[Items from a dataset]
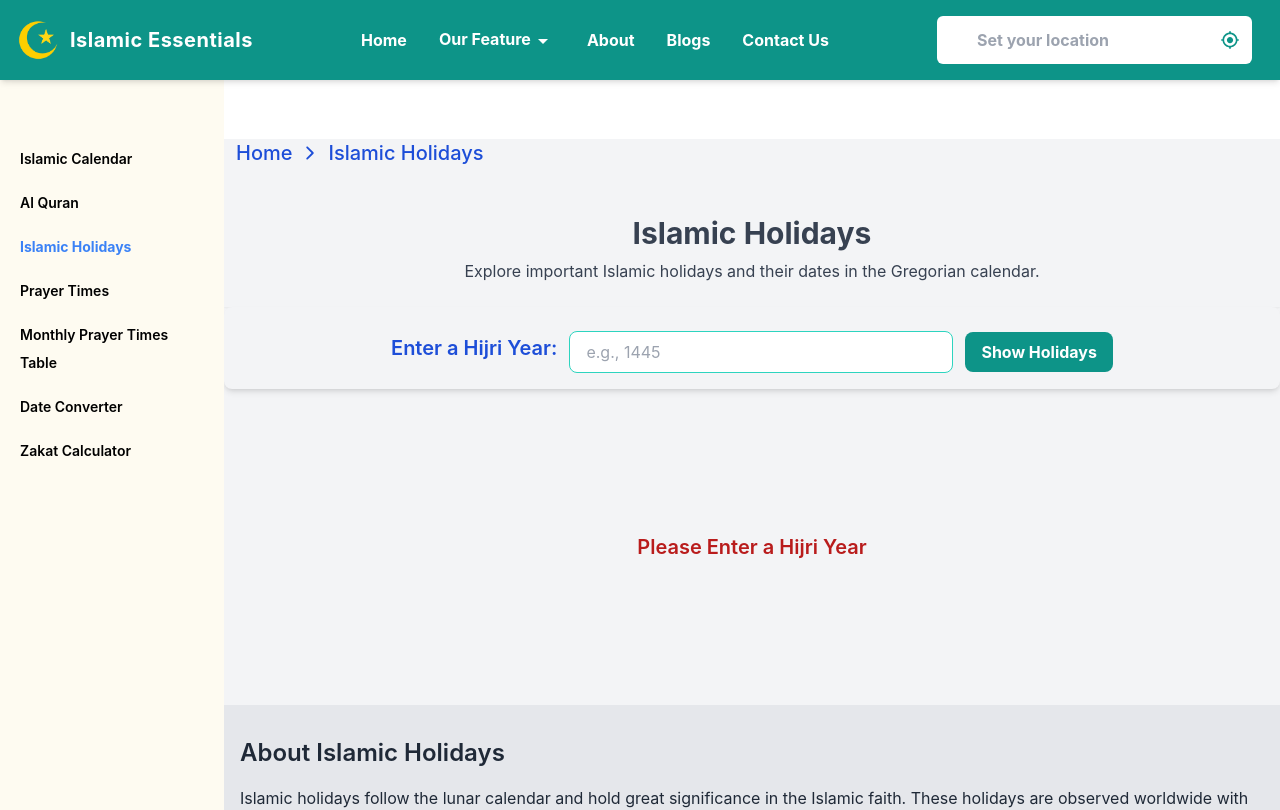
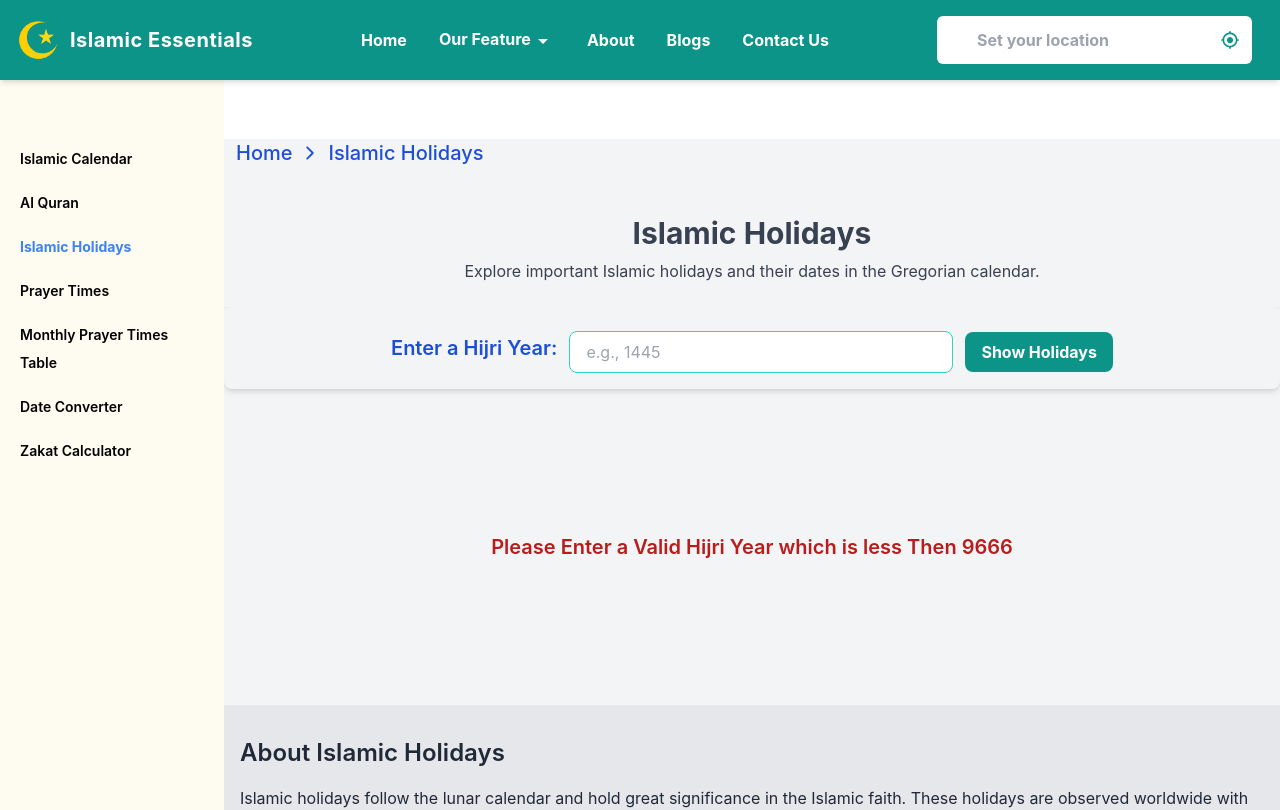
Before and after one commit to somu46/Islamic-calendar, a React (Create React App) app: page /essentials/islamic-holidays in a window 1280 px wide. Shown: the top 810 px of the page. Built offline with nearby package versions, Linux system fonts and the light colour scheme.

Commit message:
`Added condition to check hijriYear before setting isLoading to true in fetchHolidays function`

```diff
--- a/src/Pages/IslamicHoliDays/IslamicHoliDays.js
+++ b/src/Pages/IslamicHoliDays/IslamicHoliDays.js
@@ -9,7 +9,9 @@ const IslamicHolidayPage = () => {
 
   const fetchHolidays = async () => {
     if (!hijriYear) return;
-    setIsLoading(true);
+
+    if(hijriYear<9666) {
+      setIsLoading(true);
     try {
       const response = await getIslamicHoliDays(hijriYear);
       setHolidays(response);
@@ -18,6 +20,8 @@ const IslamicHolidayPage = () => {
     } finally {
       setIsLoading(false);
     }
+  }
+
   };
 
   return (
@@ -88,7 +92,7 @@ const IslamicHolidayPage = () => {
         </main>
       ) : (
         <p className="text-xl text-red-700 font-semibold text-center py-36">
-          {hijriYear ? "No holidays found for the entered year." : "Please Enter a Hijri Year"}
+          {hijriYear || hijriYear>9665 ? "No holidays found for the entered year." : "Please Enter a Valid  Hijri Year which is less Then 9666"}
         </p>
       )}
 
```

> **INSTRUCTIONS TO FOLLOW**: Return every line from the entries above that contains the word "const".

> **ANSWER FOR THE TASK**:
@@ -9,7 +9,9 @@ const IslamicHolidayPage = () => {
   const fetchHolidays = async () => {
       const response = await getIslamicHoliDays(hijriYear);
@@ -18,6 +20,8 @@ const IslamicHolidayPage = () => {
@@ -88,7 +92,7 @@ const IslamicHolidayPage = () => {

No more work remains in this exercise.